Please retype the data in full, exactly as given.

[Web interface edit records]

▬▬▬▬▬▬▬▬▬▬

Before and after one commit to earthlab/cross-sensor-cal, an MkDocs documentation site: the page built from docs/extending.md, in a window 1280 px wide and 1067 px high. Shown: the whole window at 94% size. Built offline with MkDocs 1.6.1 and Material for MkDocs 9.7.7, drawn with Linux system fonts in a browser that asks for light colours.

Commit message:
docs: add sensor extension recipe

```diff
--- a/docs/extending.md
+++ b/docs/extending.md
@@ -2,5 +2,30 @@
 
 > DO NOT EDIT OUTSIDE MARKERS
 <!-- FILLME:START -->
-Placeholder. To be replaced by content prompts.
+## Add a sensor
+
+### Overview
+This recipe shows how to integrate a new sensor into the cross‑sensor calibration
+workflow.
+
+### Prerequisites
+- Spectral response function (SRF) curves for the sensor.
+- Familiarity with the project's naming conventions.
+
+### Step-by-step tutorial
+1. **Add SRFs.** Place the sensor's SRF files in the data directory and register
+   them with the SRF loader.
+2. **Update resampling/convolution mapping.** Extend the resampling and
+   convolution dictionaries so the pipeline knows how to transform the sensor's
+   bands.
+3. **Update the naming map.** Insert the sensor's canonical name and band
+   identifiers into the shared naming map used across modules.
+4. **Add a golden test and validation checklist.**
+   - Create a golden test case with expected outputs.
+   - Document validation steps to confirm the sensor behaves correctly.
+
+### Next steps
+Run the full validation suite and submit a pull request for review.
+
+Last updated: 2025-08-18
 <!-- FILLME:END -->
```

▬▬▬▬▬▬▬▬▬▬

§ **Result for this task**:
Before and after one commit to earthlab/cross-sensor-cal, an MkDocs documentation site: the page built from docs/extending.md, in a window 1280 px wide and 1067 px high. Shown: the whole window at 94% size. Built offline with MkDocs 1.6.1 and Material for MkDocs 9.7.7, drawn with Linux system fonts in a browser that asks for light colours.

Commit message:
docs: add sensor extension recipe

```diff
--- a/docs/extending.md
+++ b/docs/extending.md
@@ -2,5 +2,30 @@
 
 > DO NOT EDIT OUTSIDE MARKERS
 <!-- FILLME:START -->
-Placeholder. To be replaced by content prompts.
+## Add a sensor
+
+### Overview
+This recipe shows how to integrate a new sensor into the cross‑sensor calibration
+workflow.
+
+### Prerequisites
+- Spectral response function (SRF) curves for the sensor.
+- Familiarity with the project's naming conventions.
+
+### Step-by-step tutorial
+1. **Add SRFs.** Place the sensor's SRF files in the data directory and register
+   them with the SRF loader.
+2. **Update resampling/convolution mapping.** Extend the resampling and
+   convolution dictionaries so the pipeline knows how to transform the sensor's
+   bands.
+3. **Update the naming map.** Insert the sensor's canonical name and band
+   identifiers into the shared naming map used across modules.
+4. **Add a golden test and validation checklist.**
+   - Create a golden test case with expected outputs.
+   - Document validation steps to confirm the sensor behaves correctly.
+
+### Next steps
+Run the full validation suite and submit a pull request for review.
+
+Last updated: 2025-08-18
 <!-- FILLME:END -->
```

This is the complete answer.